As he explores his new roles within the Republican party and the business world after last year’s presidential campaign, Mitt Romney plans this summer to bring together “experts and enthusiasts” in both spheres for a gathering in Park City that is expected to include potential 2016 contenders Chris Christie and Paul D. Ryan.
In an email to guests obtained by the Times, Romney said he hoped to unite “political, business and other thought leaders” at the conference. The 2012 Republican nominee said in the email that Solamere, the investment firm cofounded by his son Tagg and his campaign finance chairman Spencer Zwick, would be among the sponsors of the gathering. Romney is the chairman of the Boston-based firm’s executive committee.
Romney, who once headed the private equity firm Bain Capital, organized similar events for his campaign donors in recent years, including a retreat last June that brought together more than 700 donors at Deer Valley’s Chateaux at Silver Lake.
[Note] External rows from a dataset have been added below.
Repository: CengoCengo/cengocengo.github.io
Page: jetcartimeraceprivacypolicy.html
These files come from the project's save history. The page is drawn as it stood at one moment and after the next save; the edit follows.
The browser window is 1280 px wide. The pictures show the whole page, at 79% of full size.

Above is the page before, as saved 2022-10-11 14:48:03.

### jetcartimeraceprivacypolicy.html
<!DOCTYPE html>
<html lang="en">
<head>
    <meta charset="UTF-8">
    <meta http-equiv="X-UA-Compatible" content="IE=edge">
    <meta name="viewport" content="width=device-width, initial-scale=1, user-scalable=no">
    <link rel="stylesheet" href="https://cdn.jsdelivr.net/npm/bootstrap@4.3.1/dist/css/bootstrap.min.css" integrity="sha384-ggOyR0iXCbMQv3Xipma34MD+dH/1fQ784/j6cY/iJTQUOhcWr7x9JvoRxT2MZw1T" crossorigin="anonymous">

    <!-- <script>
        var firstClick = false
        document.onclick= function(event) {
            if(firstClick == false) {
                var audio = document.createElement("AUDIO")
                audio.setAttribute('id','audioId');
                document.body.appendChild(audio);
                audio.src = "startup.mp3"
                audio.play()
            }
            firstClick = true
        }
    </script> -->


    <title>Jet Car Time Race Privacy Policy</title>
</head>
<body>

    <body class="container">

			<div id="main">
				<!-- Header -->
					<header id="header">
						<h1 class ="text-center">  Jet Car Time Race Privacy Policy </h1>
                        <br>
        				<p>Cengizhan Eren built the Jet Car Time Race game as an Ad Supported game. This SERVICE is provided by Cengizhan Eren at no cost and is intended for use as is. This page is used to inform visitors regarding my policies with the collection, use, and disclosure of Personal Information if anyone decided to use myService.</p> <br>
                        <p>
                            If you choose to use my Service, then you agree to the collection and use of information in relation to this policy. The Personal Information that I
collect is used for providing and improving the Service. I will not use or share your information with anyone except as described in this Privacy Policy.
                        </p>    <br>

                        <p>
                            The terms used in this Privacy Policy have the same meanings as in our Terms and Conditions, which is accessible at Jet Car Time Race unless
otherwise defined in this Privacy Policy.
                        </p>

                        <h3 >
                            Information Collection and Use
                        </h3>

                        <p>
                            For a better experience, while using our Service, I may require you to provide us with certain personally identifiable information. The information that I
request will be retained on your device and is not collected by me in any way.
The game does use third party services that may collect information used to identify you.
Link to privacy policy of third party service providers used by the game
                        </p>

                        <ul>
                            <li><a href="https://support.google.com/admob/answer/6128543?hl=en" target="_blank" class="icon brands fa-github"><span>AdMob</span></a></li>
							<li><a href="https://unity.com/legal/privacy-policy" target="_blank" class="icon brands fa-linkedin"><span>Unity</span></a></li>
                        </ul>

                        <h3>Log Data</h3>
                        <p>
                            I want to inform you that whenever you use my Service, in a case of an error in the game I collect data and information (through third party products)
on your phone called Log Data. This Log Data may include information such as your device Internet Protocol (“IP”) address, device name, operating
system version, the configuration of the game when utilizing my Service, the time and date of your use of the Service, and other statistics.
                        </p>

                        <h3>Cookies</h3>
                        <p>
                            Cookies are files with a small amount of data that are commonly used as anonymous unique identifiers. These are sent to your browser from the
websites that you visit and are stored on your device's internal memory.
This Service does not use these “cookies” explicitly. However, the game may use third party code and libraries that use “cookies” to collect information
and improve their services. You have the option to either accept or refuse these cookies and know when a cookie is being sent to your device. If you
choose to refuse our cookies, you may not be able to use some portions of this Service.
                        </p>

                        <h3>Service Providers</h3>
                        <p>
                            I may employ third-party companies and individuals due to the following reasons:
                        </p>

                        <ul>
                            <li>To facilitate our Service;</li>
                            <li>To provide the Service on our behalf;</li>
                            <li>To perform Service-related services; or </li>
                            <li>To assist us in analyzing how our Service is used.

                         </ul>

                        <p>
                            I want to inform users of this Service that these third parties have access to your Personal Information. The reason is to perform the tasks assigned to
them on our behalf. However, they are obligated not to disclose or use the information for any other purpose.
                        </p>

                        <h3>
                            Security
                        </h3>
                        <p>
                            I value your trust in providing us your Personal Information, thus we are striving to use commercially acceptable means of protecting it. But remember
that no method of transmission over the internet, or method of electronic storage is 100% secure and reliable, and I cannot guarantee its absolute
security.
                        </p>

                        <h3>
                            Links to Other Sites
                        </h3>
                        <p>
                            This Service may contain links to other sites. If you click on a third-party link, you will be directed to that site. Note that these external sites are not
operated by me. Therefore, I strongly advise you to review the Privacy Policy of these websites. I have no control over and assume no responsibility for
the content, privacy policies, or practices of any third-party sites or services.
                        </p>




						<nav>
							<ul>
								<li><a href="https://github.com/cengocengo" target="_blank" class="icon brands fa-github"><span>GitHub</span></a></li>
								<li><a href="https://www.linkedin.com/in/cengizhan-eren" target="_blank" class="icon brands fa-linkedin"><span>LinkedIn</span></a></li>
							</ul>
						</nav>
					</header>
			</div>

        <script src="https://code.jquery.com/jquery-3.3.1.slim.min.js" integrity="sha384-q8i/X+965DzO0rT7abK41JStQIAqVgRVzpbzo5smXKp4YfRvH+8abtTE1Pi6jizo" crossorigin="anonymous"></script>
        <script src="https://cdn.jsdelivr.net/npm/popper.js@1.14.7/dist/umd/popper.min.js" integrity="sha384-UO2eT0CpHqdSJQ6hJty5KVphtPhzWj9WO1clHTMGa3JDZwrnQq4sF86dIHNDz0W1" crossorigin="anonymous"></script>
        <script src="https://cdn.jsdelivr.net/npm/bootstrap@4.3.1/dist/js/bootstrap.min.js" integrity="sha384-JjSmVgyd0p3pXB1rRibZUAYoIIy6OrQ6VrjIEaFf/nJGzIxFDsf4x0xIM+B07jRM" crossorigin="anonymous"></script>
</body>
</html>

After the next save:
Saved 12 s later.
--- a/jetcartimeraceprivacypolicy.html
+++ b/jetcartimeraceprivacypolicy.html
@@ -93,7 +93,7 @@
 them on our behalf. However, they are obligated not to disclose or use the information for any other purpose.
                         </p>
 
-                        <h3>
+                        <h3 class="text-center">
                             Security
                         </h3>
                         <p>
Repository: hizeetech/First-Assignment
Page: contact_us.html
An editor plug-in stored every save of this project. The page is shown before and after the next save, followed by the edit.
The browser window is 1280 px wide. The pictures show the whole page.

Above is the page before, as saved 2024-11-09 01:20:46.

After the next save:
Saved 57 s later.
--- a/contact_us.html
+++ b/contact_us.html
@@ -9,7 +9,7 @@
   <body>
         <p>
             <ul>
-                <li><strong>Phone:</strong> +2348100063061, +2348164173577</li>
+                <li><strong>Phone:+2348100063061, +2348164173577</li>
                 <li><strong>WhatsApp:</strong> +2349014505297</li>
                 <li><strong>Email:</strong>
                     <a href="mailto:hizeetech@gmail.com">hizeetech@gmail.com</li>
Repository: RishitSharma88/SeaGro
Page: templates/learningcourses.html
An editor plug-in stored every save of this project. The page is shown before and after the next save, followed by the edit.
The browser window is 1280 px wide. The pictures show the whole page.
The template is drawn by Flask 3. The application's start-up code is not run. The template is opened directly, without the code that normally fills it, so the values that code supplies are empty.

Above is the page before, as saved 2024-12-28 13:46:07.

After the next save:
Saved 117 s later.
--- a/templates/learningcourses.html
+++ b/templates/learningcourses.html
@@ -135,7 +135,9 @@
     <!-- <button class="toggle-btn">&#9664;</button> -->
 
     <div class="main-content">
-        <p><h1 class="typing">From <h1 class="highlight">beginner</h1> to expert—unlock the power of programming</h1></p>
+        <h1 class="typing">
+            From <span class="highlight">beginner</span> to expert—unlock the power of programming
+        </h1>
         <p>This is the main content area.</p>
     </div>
The weekend included a nod to Romney’s experience leading the Olympic Games in Utah — kicking off with a cookout at Olympic Park.
While Romney's email did not include a set agenda, his 2012 conference drew in top Republicans including former Florida Gov. Jeb Bush, former Secretary of State Condoleezza Rice, South Dakota Sen. John Thune, Louisiana Gov. Bobby Jindal and Ryan, the Wisconsin congressman who later would be chosen by Romney as his running mate.
Guests at the 2012 event attended panels on foreign policy and business affairs — with speakers such as Hewlett-Packard chief executive and one-time California gubernatorial candidate Meg Whitman, who worked with Romney at Bain & Co.
Romney developed a warm friendship with both Ryan and Christie during the 2012 campaign.
An advantage for any potential 2016 candidates will be the other guests at the event. If, as expected, the upcoming event draws former Romney donors, it would offer the future contenders a chance to forge relationships with some of those who contributed to Romney’s powerful fundraising operation.
At the Conservative Political Action Conference earlier this month, Romney suggested he would not be center stage as Republicans choose their nominee in 2016: "As someone who just lost the last election," he joked, "I'm probably not in the best position to chart the course for the next one."